One thing Zotac says it always wanted to do was to offer a pint-sized PC capable of playing games. Little things always got in the way of that -- you know, things like performance and heat dissipation. In that way, Intel's Haswell architecture and integrated Iris Pro 5200 graphics are quite literally game changers. Using those parts, Zotac entered CeBIT 2014 wielding a pair of new Zbox E-Series mini PCs designed for gamers.
Back in August, Advanced Micro Devices launched a couple of new E-series accelerated processing units (APUs), namely the E-450 and E-300. The launch of the two dual-core chips effectively doubled the number of E-series APUs on the market. But, according to a report, that count will soon be halved as AMD plans to retire the first two chips in the lineup.
Small. Simple. Smart. Those are the three goals MSI set out to achieve with its new Wind Box DC100, which the company is describing as a fashionable mini PC with an eco-chic design. Tear open the DC100 and you'll find the latest AMD Brazos platform running the show with an E-450 dual-core processor clocked at 1.65GHz and Radeon HD 6320 discrete class graphics.
AMD's Fusion frenzy continues with the introduction of refreshed C and E-Series accelerated processing units (APUs) for mobile platforms, such as ultrathins, value oriented notebooks, and netbooks, and also for low power all-in-one (AIO) machines and desktop PCs. The new APUs add support for DDR3-1333 memory and HDMI 1.4a, and offer faster performance and longer battery life.

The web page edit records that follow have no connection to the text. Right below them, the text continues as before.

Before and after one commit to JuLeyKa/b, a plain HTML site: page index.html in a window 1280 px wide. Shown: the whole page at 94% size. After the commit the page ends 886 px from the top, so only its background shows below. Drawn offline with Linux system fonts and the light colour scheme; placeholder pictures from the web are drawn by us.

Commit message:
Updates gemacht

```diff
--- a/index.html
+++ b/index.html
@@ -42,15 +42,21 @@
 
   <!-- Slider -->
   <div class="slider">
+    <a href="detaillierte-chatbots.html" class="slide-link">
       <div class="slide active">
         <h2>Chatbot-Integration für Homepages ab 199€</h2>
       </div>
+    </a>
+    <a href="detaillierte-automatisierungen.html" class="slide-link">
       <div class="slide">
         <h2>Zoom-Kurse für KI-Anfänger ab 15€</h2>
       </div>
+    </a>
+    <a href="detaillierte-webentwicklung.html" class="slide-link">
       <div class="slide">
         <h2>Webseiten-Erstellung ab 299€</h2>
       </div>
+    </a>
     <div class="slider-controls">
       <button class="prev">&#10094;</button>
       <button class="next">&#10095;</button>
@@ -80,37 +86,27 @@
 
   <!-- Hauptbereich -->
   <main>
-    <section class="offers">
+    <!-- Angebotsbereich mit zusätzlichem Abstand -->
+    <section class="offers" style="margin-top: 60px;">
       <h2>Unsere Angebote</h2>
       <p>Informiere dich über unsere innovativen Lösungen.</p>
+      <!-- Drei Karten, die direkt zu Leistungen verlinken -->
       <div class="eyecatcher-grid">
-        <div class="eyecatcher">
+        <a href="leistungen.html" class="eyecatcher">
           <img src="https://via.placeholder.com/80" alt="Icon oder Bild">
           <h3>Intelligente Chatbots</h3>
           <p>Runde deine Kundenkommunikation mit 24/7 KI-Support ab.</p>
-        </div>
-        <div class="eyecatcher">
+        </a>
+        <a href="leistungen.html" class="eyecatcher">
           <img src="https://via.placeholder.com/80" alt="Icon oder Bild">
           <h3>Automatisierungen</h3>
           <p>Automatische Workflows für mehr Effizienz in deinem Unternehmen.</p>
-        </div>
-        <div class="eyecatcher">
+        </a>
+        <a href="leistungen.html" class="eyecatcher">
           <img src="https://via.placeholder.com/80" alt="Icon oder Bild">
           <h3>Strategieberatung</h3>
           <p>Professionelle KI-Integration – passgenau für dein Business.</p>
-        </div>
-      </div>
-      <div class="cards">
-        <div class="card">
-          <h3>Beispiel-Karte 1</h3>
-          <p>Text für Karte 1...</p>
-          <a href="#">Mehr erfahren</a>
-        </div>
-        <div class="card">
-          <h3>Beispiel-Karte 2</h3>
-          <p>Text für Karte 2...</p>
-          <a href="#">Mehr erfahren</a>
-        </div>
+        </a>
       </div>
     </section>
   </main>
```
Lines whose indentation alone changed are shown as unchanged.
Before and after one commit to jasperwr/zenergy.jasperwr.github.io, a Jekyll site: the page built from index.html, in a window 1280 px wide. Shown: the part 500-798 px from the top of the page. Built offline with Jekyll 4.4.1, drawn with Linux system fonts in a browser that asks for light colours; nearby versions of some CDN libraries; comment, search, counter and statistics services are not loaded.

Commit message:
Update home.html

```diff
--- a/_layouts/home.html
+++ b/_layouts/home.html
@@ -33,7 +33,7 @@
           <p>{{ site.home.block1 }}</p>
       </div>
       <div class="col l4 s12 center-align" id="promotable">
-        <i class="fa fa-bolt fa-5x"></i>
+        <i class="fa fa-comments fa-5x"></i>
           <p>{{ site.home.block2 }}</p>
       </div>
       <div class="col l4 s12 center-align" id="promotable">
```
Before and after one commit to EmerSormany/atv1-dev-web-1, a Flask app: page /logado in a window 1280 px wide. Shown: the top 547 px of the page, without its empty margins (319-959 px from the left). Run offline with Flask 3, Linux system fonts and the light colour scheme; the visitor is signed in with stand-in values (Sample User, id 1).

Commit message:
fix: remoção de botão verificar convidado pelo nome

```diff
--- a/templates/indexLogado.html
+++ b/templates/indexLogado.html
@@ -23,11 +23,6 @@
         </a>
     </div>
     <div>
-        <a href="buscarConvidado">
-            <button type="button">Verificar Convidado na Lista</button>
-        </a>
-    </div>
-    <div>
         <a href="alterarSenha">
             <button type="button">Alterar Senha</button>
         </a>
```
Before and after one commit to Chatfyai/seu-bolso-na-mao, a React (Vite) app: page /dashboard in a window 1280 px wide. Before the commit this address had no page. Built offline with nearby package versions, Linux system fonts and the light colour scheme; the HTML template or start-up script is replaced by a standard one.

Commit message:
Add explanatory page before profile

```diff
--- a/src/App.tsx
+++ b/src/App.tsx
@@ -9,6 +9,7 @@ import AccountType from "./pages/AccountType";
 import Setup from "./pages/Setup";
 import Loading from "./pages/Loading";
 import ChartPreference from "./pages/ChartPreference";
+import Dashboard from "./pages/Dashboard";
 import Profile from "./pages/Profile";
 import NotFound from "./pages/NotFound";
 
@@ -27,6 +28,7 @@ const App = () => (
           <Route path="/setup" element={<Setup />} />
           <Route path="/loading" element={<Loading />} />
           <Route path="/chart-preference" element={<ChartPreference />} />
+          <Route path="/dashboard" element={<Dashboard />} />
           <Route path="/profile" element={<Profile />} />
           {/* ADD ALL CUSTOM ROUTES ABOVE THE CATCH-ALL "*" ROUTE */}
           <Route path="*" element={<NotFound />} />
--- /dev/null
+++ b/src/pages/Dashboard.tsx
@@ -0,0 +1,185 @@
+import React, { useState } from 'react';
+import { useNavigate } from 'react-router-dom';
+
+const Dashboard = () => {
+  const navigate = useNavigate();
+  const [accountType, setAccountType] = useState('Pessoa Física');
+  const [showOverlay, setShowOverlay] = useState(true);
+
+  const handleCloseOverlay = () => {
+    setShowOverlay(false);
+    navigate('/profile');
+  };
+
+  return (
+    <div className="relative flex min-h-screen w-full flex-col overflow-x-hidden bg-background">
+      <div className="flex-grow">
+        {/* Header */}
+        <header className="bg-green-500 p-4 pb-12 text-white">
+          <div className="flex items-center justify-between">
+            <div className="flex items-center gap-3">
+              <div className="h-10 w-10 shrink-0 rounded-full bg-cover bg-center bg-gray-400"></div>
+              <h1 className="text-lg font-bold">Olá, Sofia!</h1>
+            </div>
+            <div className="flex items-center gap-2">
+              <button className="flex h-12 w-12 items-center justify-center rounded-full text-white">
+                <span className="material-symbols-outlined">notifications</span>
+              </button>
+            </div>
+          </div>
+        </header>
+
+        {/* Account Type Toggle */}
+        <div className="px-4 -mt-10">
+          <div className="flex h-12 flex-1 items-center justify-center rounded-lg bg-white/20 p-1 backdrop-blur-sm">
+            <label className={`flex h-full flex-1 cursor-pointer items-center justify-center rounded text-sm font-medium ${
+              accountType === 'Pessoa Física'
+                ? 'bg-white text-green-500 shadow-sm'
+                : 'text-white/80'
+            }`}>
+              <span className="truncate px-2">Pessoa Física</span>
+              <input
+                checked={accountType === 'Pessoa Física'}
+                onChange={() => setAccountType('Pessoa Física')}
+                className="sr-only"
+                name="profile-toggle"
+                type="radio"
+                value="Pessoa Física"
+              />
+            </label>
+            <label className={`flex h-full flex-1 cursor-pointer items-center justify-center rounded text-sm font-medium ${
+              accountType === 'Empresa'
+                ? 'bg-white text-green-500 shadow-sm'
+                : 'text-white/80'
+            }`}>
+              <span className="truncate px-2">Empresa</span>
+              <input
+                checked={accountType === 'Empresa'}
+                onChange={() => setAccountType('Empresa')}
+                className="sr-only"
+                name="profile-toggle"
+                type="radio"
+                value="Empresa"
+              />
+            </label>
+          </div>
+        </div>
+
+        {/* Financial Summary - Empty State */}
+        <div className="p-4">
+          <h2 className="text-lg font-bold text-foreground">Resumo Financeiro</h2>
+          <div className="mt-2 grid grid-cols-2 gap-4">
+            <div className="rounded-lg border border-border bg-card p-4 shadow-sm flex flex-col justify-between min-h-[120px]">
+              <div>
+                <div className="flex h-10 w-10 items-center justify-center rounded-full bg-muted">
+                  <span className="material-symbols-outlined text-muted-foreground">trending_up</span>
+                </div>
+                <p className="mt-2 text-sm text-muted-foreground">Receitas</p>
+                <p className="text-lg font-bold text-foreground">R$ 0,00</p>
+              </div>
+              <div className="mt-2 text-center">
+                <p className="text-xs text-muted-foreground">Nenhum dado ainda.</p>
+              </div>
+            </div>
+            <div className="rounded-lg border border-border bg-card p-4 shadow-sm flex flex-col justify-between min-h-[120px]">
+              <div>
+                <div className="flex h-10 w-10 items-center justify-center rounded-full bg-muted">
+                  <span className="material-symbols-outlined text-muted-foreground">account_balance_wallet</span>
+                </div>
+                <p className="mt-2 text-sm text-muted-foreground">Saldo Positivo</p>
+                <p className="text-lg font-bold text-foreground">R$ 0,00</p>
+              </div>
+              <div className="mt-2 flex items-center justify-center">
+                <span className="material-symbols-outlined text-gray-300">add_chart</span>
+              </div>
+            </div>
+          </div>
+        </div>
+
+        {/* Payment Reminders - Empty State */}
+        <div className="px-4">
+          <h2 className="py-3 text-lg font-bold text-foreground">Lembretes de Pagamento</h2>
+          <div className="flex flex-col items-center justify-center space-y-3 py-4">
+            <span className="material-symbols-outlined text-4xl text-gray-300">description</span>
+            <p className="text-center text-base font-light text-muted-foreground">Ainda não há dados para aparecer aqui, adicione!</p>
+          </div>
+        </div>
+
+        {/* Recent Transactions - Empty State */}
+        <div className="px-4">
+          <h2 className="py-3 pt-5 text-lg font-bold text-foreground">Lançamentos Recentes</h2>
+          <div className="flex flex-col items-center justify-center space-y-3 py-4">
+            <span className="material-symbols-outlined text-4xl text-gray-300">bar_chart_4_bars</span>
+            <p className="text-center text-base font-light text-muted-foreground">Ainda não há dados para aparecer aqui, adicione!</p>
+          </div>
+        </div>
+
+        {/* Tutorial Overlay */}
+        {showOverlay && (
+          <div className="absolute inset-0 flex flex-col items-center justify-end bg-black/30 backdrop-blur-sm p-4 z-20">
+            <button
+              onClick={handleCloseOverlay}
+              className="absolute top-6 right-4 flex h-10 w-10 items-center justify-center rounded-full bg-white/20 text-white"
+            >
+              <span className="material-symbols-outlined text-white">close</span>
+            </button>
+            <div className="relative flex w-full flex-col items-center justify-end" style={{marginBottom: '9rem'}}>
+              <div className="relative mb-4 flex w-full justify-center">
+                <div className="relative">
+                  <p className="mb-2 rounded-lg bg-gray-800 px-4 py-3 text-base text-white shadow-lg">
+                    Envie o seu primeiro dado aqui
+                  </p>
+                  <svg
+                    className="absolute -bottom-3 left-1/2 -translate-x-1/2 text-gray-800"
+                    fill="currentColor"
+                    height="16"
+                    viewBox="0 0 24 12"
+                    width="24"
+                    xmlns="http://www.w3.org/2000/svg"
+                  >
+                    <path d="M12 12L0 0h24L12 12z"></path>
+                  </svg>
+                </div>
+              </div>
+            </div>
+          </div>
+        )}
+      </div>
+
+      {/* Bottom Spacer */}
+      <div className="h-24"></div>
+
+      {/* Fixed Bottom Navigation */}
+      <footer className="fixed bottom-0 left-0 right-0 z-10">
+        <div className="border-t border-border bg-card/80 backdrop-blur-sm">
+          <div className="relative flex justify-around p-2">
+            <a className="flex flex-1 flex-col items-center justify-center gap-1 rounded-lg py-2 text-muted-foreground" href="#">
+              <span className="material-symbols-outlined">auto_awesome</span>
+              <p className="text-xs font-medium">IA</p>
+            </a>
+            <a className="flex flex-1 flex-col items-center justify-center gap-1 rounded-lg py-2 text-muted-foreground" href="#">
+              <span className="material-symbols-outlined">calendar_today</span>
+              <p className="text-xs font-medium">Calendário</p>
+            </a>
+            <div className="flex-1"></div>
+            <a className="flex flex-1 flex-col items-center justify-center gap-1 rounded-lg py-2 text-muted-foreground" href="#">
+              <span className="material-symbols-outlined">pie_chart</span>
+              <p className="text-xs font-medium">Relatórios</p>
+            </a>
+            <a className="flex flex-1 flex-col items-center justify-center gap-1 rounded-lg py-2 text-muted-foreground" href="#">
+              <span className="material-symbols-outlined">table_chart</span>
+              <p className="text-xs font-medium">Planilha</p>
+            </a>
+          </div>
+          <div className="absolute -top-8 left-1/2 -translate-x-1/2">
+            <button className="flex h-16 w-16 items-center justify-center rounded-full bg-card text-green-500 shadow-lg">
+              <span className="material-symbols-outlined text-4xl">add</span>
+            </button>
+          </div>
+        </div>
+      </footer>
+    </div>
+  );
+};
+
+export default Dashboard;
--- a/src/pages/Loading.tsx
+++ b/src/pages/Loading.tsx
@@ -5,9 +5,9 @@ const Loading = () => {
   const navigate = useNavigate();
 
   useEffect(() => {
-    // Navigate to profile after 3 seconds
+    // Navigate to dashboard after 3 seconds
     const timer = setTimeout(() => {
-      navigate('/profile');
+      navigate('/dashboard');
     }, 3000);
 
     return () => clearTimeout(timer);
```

Announced last month at Computex, the E-450 Accelerated Processing Unit (APU) will be joining AMD’s E-Series of Fusion chips later this year. While there’s quite a lot that we already know about the chip, Fudzilla claims to have found the remaining pieces of the E-450 puzzle. Hit the jump for details.